By simplifying medical supply record-keeping, a patient-charge capture system is helping a hospital system capture hundreds of thousands of dollars in lost revenue.
Inaccurate and late collection of the data about the supplies -- such as gauze, sutures, and other items used during patient care, treatments, and surgical procedures -- resulted in Appalachian often having to re-bill or late-bill patients, insurance companies, and government payers like Medicare and Medicaid, and often not billing anyone for supplies.
That meant hundreds of thousands of dollars annually in supply costs that Appalachian would be forced to write off or absorb without reimbursement, said Prescott.
The new system saves time for clinical staff in recording the use of patient supplies, as well as helping administrative staff be more productive in not having to track down and reconcile missing information for billing, said Sherrie King, an internal auditor at Appalachian.
Besides making supply-data capture easier for nursing staff, the new system "saves a lot of administrative headaches and also improves patient satisfaction," by reducing billing errors that often resulted in patients and their insurers receiving revised or additional bills to reflect supply-related mistakes, Prescott said.
Appalachian hasn't yet quantified the labor-related savings enabled by the new patient-charge capture system, but knows it's already helping to increase hospitals' revenue about 2% since being rolled out, said King.
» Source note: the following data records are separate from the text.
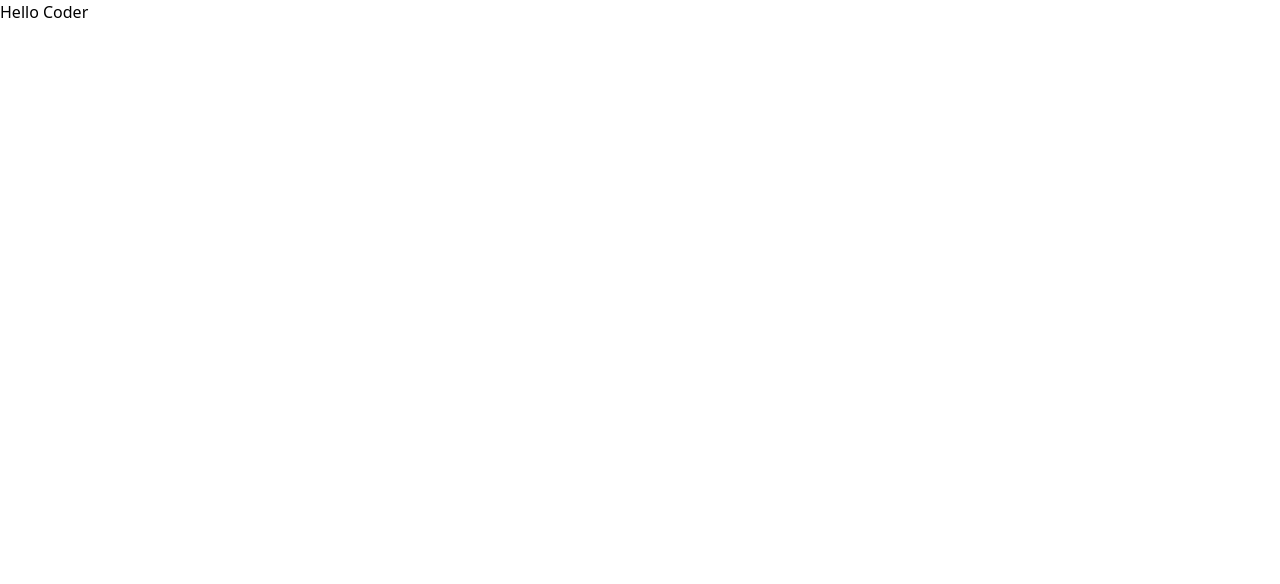
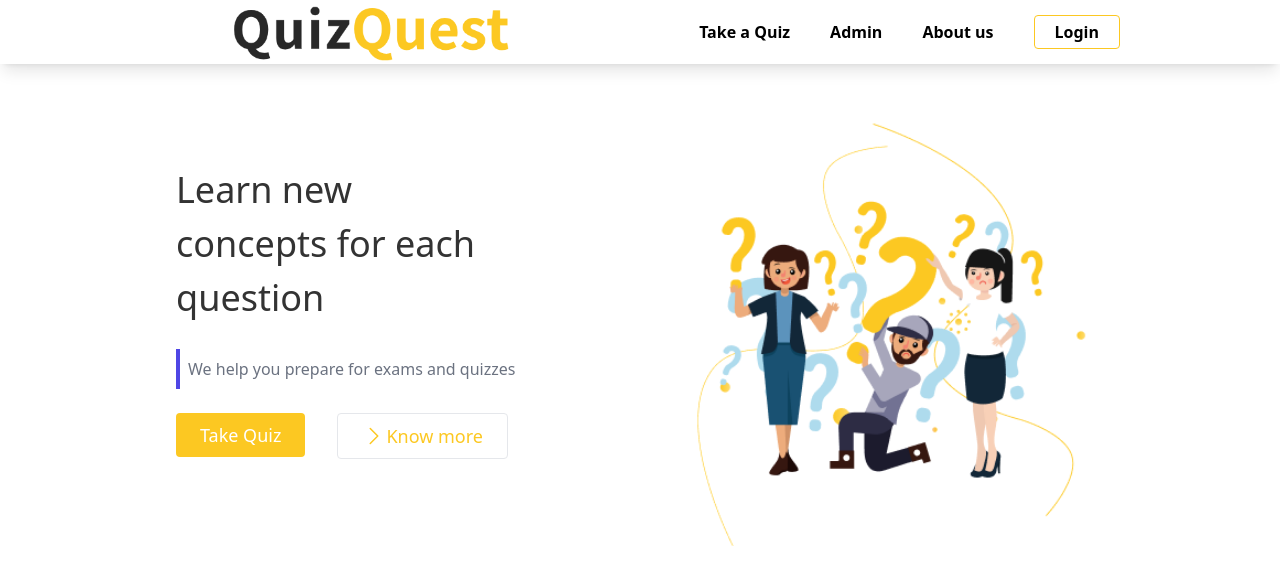
Before and after one commit to danishppatel/Online-Quiz-Management-FSD-Project, a React (Vite) app in the folder frontend/: page / in a window 1280 px wide. Shown: the top 584 px of the page. Built offline with nearby package versions, Linux system fonts and the light colour scheme.

Commit message:
Created Home.jsx Page and Navbar.jsx component

```diff
--- a/frontend/src/App.jsx
+++ b/frontend/src/App.jsx
@@ -1,11 +1,15 @@
+import { Outlet } from "react-router-dom";
 import "./App.css";
+import Navbar from './components/layout/Navbar.jsx'
 
 function App() {
   // const [count, setCount] = useState(0)
 
   return (
     <>
-       <h1>Hello Coder</h1>
+    <Navbar/>
+    <Outlet/>
+
     </>
   );
 }
--- /dev/null
+++ b/frontend/src/components/Home.jsx
@@ -0,0 +1,55 @@
+import React from "react";
+import { Link } from "react-router-dom";
+
+function Home() {
+  return (
+
+    <section className="lg:w-9/12 md:w-[90%] px-4 mx-auto mt-24 flex flex-col md:flex-row-reverse justify-between items-center">
+      {/* right side */}
+      <div className="md:w-1/2 w-full">
+        <img
+          src="/images/banner.png"
+          alt="banner"
+          className="w-full mx-auto"
+        />
+      </div>
+
+      {/* left side */}
+      <div className="md:w-1/2 w-full space-y-6 mb-5 ">
+        <h2 className="lg:text-4xl text-3xl font-medium text-[#333] md:w-4/6 lg:leading-normal leading-normal mb-3">
+          Learn new concepts for each question
+        </h2>
+        <p className="py-2 mb-6 text-gray-500 pl-2 border-l-4 border-indigo-600 text-base">
+          We help you prepare for exams and quizzes
+        </p>
+        <div className="flex flex-col sm:flex-row gap-5 text-lg font-medium">
+          <Link to="/quiz-stepper">
+            <button className="bg-primary px-6 py-2 text-white rounded">
+              Take Quiz
+            </button>
+          </Link>
+          <button className="inline-flex items-center px-6 py-2 rounded border text-primary ml-3 hover:bg-primary hover:text-white transition-all duration-300 ease-in">
+            <svg
+              xmlns="http://www.w3.org/2000/svg"
+              fill="none"
+              viewBox="0 0 24 24"
+              stroke-width="1.5"
+              stroke="currentColor"
+              class="w-6 h-6"
+            >
+              <path
+                stroke-linecap="round"
+                stroke-linejoin="round"
+                d="m8.25 4.5 7.5 7.5-7.5 7.5"
+              />
+            </svg>
+            Know more
+          </button>
+        </div>
+      </div>
+    </section>
+
+  );
+}
+
+export default Home;
--- /dev/null
+++ b/frontend/src/components/layout/Navbar.jsx
@@ -0,0 +1,104 @@
+import React, { useState, useEffect } from 'react';
+import logo from '/images/logo.png';
+import { NavLink } from 'react-router-dom';
+import { FaBarsStaggered, FaXmark } from 'react-icons/fa6';
+
+function Navbar() {
+  const [isMenuOpen, setIsMenuOpen] = useState(false);
+  const [isMobile, setIsMobile] = useState(window.innerWidth <= 768);
+  const [isMedium, setIsMedium] = useState(window.innerWidth <= 1024);
+
+  useEffect(() => {
+    const handleResize = () => {
+      setIsMobile(window.innerWidth <= 768);
+      setIsMedium(window.innerWidth <= 1024);
+      if (window.innerWidth > 768) {
+        setIsMenuOpen(false);
+      }
+    };
+
+    window.addEventListener('resize', handleResize);
+
+    return () => {
+      window.removeEventListener('resize', handleResize);
+    };
+  }, []);
+
+  const handleMenuToggler = () => {
+    setIsMenuOpen(!isMenuOpen); // toggle on-off
+  };
+
+  const navItems = [
+    { path: '/quiz-stepper', title: 'Take a Quiz' },
+    { path: '/admin', title: 'Admin' },
+    { path: '/aboutus', title: 'About us' },
+  ];
+
+  return (
+    <div className='relative'>
+      <header className={`h-16 shadow-lg flex items-center z-10 ${isMenuOpen ? 'mb-40' : ''} fixed top-0 left-0 w-full bg-white`}>
+        <nav className={`flex items-center ${isMedium ? 'justify-start' : 'justify-between'} w-9/12 mx-auto`}>
+          <div>
+            <a href='/'>
+              <img src={logo} alt='logo' />
+            </a>
+          </div>
+
+          {/* navitems */}
+          <div className='flex items-center space-x-5'>
+            <ul className={`sm:flex items-center space-x-10 ${isMedium ? 'hidden' : ''}`}>
+              {navItems.map(({ path, title }) => (
+                <li key={path} className='text-base font-semibold hover:text-primary'>
+                  <NavLink to={path} className={({ isActive }) => (isActive ? 'active' : '')}>
+                    {title}
+                  </NavLink>
+                </li>
+              ))}
+              <button
+                className={`font-semibold px-5 py-1 border border-primary hover:bg-primary hover:text-white transition-all duration-300 ease-in rounded ${
+                  isMedium ? 'hidden' : ''
+                }`}
+              >
+                Login
+              </button>
+            </ul>
+
+            {/* Mobile menu */}
+            <div className='md:hidden ml-auto'>
+              <button className='' onClick={handleMenuToggler}>
+                {isMenuOpen ? (
+                  <FaXmark className='w-7 h-7 text-primary' />
+                ) : (
+                  <FaBarsStaggered className='w-7 h-6 text-primary' />
+                )}
+              </button>
+            </div>
+          </div>
+        </nav>
+      </header>
+
+      {/* navitems for mobile */}
+      <div
+        className={`px-4 sm:flex sm:flex-col bg-white py-5 rounded-sm lg:hidden fixed  top-16 right-0 w-full ${
+          isMenuOpen ? 'z-50' : 'hidden'
+        }`}
+      >
+        <ul>
+          {navItems.map(({ path, title }) => (
+            <li key={path} className='text-base font-semibold hover:text-primary py-1'>
+              <NavLink to={path} className={({ isActive }) => (isActive ? 'active' : '')}>
+                {title}
+              </NavLink>
+            </li>
+          ))}
+          <li className='text-base font-semibold hover:text-primary  py-1'>
+            {' '}
+            <NavLink to='/login'>Log in</NavLink>
+          </li>
+        </ul>
+      </div>
+    </div>
+  );
+}
+
+export default Navbar;
```
Also changed, not shown: frontend/src/main.jsx (+7 -0 lines), 1 other file (tests, documents, lock files or other folders).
Also, the new Point of Use system records the supplies used in various departments of the hospital, aiding in reporting and budget planning processes for each department, said Prescott. Before, patient supply data "all went into one bucket," he said.
InformationWeek Tech Digest, Nov. 10, 2014Just 30% of respondents to our new survey say their companies are very or extremely effective at identifying critical data and analyzing it to make decisions, down from 42% in 2013. What gives?